● **LISTED RECORDS**
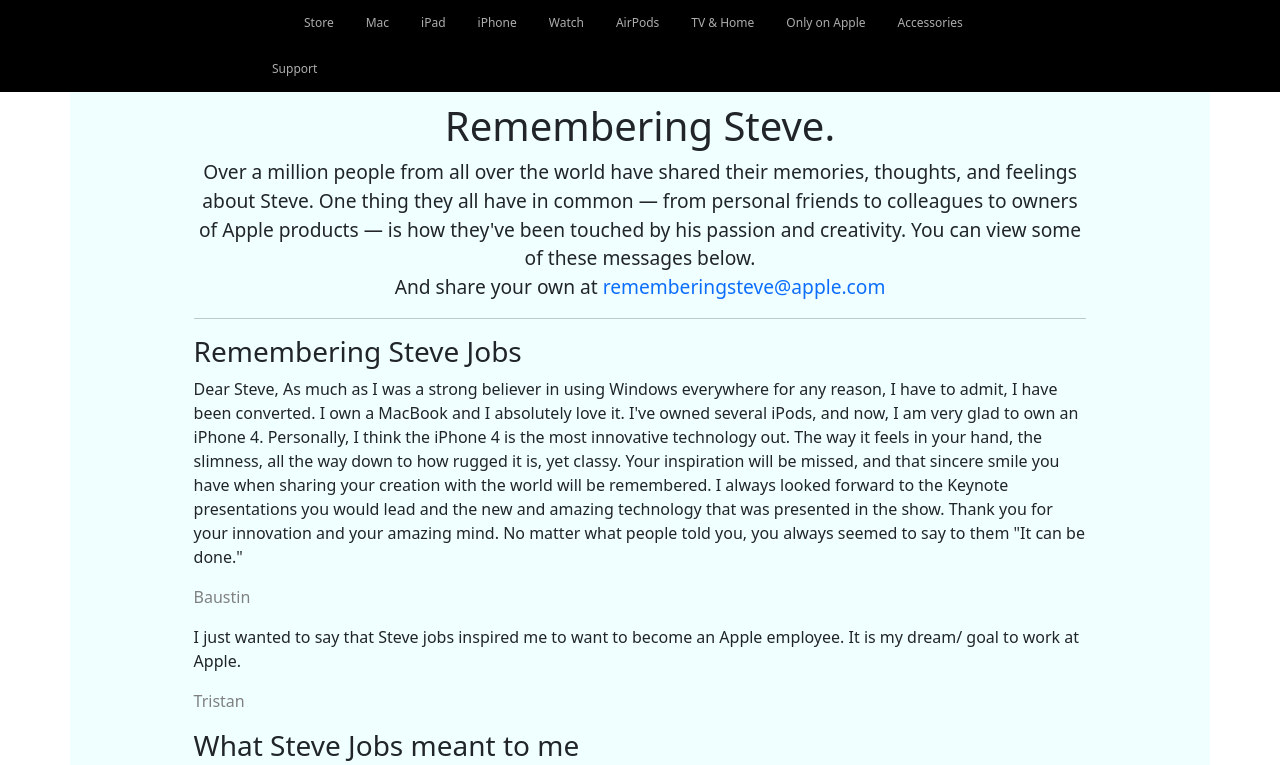
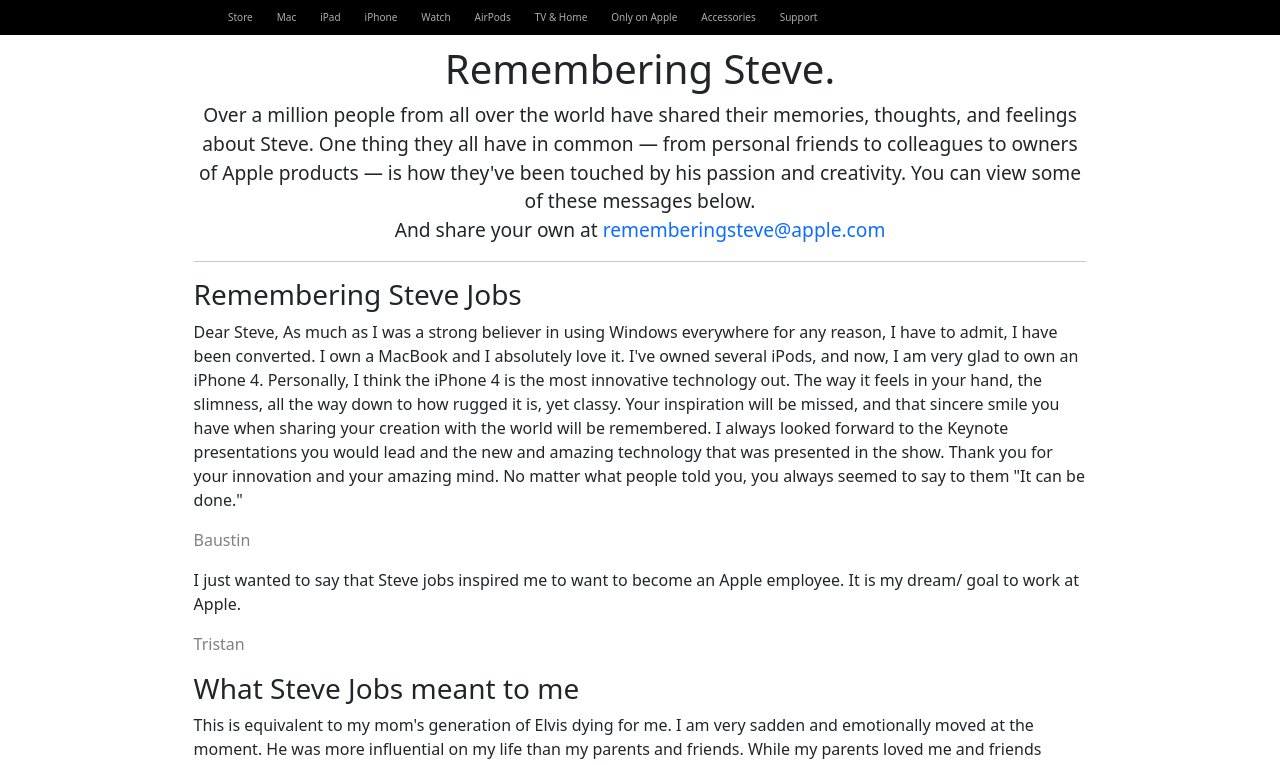
Before and after one commit to Kwikcoda/Stevejobs, a plain HTML site: page index.html in a window 1280 px wide. Shown: the top 765 px of the page. Drawn offline with nearby package versions, Linux system fonts and the light colour scheme.

Commit message:
Update style.css

```diff
--- a/style.css
+++ b/style.css
@@ -6,7 +6,7 @@
 .nav1 {
     overflow: hidden;
     background-color: rgb(0, 0, 0);
-    width: 60%;
+    width: 70%;
     margin: auto;
   }
 
@@ -15,19 +15,19 @@
     float: left;
     color: #adadad;
     text-align: center;
-    padding: 14px 16px;
+    padding: 10px 12px;
     text-decoration: none;
-    font-size: 12px;
+    font-size: 10px;
   }
 
   .nav1 a:hover {
-    background-color: #333;
+    background-color: grey;
     color: white;
   }
 
 .container{
     box-sizing: border-box;
-    background-color: azure;
+    background-color: white;
     /* border: 1px solid black; */
     display: block;
     padding: 10px;
```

● **TASK ITEM**
Some lines above contain the word "white". Copy each of them.

● **EXPECTED OUTPUT**
     color: white;
+    background-color: white;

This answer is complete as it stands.